Be who you’ll become
During the InScience weekend, the NEMO City Lab is set up at the Mariënburg library. Together with experts and designers, visitors discuss the possibilities and limitations of DNA technology. The project titled #DNAdialoog is one of multiple DNA technology-related activities set up at the library that actively engages visitors. And for good reason. We’re getting closer and closer to world in which humans can genetically engineer almost anything. Reports of a Chinese doctor claiming to have brought the first designer baby into this world make us feel like we’re living in a science-fiction reality. Without any prior knowledge of DNA technology, I decided to go take a look and broaden my horizon.
Even before entering the library, I’m already part of the project. That’s because the “defect fixers” of the DNApothecary have set up shop outside and they engage me. They would like to ask me if there’s anything I’d like to change about myself and if I would like to participate in a small drug test. Caught off guard, I answer that I sometimes struggle with insecurity. It turns out to be my lucky day, because that’s something they’re able to fix with the newly-developed drug “Defectfixoide”. One of the defect fixers carefully chooses a small box from a crate and tells me to take a daily dose with a grain of salt. It won’t affect my driving ability.
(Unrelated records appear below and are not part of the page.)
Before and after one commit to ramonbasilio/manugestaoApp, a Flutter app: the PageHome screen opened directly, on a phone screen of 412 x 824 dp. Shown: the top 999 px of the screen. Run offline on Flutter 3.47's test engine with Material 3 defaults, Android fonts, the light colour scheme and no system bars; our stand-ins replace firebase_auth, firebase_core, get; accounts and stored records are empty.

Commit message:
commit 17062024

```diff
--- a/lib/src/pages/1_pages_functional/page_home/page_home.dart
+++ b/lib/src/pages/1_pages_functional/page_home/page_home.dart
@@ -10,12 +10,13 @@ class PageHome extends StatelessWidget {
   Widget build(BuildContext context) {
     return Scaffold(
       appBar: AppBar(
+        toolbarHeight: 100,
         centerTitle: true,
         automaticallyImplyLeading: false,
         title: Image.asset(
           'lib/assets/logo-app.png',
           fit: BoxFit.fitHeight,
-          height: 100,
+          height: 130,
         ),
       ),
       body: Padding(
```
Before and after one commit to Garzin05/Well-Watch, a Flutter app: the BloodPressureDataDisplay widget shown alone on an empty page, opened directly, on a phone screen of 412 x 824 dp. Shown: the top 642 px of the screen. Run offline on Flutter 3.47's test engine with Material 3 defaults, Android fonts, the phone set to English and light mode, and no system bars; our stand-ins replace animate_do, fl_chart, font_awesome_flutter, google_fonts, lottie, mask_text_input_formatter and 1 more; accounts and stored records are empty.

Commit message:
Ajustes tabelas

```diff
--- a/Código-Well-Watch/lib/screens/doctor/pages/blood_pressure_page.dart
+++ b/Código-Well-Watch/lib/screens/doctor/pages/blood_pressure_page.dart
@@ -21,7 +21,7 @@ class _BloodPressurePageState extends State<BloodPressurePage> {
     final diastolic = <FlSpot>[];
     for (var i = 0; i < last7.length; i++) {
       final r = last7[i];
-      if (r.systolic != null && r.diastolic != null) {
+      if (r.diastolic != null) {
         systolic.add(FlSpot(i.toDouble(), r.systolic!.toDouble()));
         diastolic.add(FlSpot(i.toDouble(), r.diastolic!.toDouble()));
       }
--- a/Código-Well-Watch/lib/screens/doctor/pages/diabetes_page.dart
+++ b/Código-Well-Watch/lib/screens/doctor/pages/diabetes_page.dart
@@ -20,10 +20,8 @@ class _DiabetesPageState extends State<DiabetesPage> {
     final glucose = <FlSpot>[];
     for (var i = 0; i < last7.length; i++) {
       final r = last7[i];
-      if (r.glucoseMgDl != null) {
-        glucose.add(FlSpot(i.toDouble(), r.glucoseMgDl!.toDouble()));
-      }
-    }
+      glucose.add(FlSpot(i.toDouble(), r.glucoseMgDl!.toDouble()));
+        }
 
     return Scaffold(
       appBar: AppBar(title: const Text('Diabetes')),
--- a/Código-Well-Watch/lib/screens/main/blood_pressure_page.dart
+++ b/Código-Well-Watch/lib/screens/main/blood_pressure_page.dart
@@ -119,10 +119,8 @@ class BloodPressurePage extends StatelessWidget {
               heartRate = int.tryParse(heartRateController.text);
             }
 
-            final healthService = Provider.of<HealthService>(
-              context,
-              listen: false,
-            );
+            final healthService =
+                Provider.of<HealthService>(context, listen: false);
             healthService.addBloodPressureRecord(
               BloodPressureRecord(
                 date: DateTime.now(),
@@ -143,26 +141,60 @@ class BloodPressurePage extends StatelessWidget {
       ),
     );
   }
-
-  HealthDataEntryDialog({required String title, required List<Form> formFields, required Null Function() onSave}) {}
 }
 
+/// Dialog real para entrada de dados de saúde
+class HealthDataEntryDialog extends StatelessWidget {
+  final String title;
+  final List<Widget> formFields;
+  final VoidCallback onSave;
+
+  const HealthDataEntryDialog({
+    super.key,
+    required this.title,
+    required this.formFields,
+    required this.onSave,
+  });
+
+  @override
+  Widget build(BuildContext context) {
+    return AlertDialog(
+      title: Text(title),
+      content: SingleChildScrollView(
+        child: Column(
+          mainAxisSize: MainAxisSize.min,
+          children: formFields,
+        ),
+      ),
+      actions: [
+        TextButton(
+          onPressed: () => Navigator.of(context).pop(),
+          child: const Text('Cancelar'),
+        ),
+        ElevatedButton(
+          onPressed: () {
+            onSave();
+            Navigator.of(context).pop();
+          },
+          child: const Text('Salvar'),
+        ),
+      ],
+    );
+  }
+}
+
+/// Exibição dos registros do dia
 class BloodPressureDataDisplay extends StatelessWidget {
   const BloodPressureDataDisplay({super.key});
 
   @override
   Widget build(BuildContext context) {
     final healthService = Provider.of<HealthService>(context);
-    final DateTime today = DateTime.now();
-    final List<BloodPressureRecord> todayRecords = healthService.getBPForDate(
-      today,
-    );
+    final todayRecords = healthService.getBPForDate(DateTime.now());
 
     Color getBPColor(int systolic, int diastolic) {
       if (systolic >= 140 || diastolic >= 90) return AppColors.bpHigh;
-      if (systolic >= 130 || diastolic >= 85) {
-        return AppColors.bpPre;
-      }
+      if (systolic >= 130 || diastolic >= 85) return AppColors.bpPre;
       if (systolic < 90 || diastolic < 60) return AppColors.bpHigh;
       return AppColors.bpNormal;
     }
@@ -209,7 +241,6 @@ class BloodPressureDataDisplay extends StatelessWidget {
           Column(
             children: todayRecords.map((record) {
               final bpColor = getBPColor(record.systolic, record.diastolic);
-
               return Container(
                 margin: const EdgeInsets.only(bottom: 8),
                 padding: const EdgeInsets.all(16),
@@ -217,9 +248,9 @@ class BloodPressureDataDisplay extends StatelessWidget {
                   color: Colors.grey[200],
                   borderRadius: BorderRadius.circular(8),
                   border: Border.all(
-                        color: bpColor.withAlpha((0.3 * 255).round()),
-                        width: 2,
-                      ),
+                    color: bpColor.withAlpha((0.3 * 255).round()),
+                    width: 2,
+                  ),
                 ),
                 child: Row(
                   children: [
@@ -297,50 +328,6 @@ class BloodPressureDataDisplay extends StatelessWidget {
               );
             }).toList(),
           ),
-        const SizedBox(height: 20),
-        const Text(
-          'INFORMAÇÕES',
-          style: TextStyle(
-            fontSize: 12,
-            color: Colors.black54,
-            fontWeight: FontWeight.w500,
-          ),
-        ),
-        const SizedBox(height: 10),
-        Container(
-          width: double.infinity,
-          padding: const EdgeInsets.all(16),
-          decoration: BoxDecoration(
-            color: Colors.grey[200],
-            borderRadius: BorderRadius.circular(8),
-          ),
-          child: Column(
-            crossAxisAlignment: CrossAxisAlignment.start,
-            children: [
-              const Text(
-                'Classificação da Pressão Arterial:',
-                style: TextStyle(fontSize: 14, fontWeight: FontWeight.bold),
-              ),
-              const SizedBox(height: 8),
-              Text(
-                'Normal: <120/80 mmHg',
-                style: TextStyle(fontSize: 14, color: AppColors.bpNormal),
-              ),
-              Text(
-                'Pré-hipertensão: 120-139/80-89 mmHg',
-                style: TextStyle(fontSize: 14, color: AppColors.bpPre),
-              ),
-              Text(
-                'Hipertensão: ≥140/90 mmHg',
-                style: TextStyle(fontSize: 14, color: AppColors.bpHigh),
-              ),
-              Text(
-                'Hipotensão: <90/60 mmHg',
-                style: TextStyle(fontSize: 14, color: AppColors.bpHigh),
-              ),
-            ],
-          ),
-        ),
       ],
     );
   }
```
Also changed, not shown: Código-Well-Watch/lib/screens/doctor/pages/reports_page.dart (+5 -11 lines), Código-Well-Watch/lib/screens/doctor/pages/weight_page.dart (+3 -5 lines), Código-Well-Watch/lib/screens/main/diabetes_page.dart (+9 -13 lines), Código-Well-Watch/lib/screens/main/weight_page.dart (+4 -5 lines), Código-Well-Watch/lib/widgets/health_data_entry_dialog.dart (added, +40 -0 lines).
Let’s hope I’m not part of the placebo group.
As I enter the library, a greeter from the City Lab asks me if I’ve already received a compliment today. I answer with no and after receiving a compliment from and a colored ball, I’m referred to one of the greeter’s colleagues. He’s stationed at a box on which the following proposition is written: modifying DNA to prevent hereditary diseases before birth is a good idea. Visitors are supposed to deposit their colored ball in an emoji-coded compartment that corresponds with their opinion. It’s a tough question. The greeter tries to help me make my decision and shows me the clipboard next to the box. Other visitors have written answers to questions about which features they would like to remove or add. I peruse the many answers. Outlawing ‘self-imposed stupidity’ sounds like a good idea, but how do you define that and where do you draw the line? ‘Till here and no further’, one of many answers provided, isn’t any help. I decide to continue my journey through the library. I leave the colored ball in one of the compartments.
I continue along the blue line on the floor until I reach three television screens. Each screen shows an animation depicting possible futures in the year 2039. Three couples want a child, but possible complications are detected even before conception. Each scenario deals with a possible consequence of DNA technology policy. The couples in these scenarios are with a difficult question and in the end, the wildly varying opinions from friends and family complicates their own decision-making process. Different policies and their consequences, as well as possible motivations to modify an embryo’s DNA are demonstrated in this way. It dawns on me that there are a lot of factors to consider in debates surrounding DNA modification.
The many questions and perspectives I’m confronted with during the first few stops provide me with enough fodder to enter into a dialogue with members of the project team. I join two visitors engaged in a discussion with a researcher and an illustrator. As the researcher questions the visitors about their views on the use of DNA technology in certain situations, the illustrator visualizes their ideas by drawing them on a screen. An effective way of mapping various opinions. I walk up to a lady next to a plastic dome, called the filter bubble. She explains that she conducts roundtable discussions with small groups of visitors within the dome, providing them with different perspectives from politics, technology, and religion. She encourages visitors to track down the source of these perspectives and judge them critically. It teaches visitors to not only think critically when forming their own opinions, but also to understand other perspectives.
Meanwhile, the lecture at the opinion factory has come to an end and I approach the lecturers to ask them to tell me about it. One of the lecturers tells me that discussion start from the current state of DNA technology, applied in different scenarios, and that lecturers and audience members together map a possible future, based on the audience’s opinions and ideas. They then collectively reflect on this future. Is this the best possible result for the test subjects in their scenario? Will the test subjects be happy this way? Is diversity not more important than perfection in a society? Every opinion raises more questions.
With a head full of new thoughts I step outside into the cool November air again. By participating in the City Lab, I’ve gained a better insight into the DNA debate as a whole. It’s time to make critical, carefully considered decisions regarding DNA technology policies in the Netherlands. Through a project such as this, the public can make itself heard. This experience has not (yet) made me less certain about it, but I am more certain about my knowledge of this DNA dialogue.
Not yet convinced if you should visit the City Lab? The results and insights from this project will be incorporated into a report presented to the national government. So come down to the NEMO City Lab to have your voice heard!
Text: Yvette van Engelenburg
Photos: Henk Beenen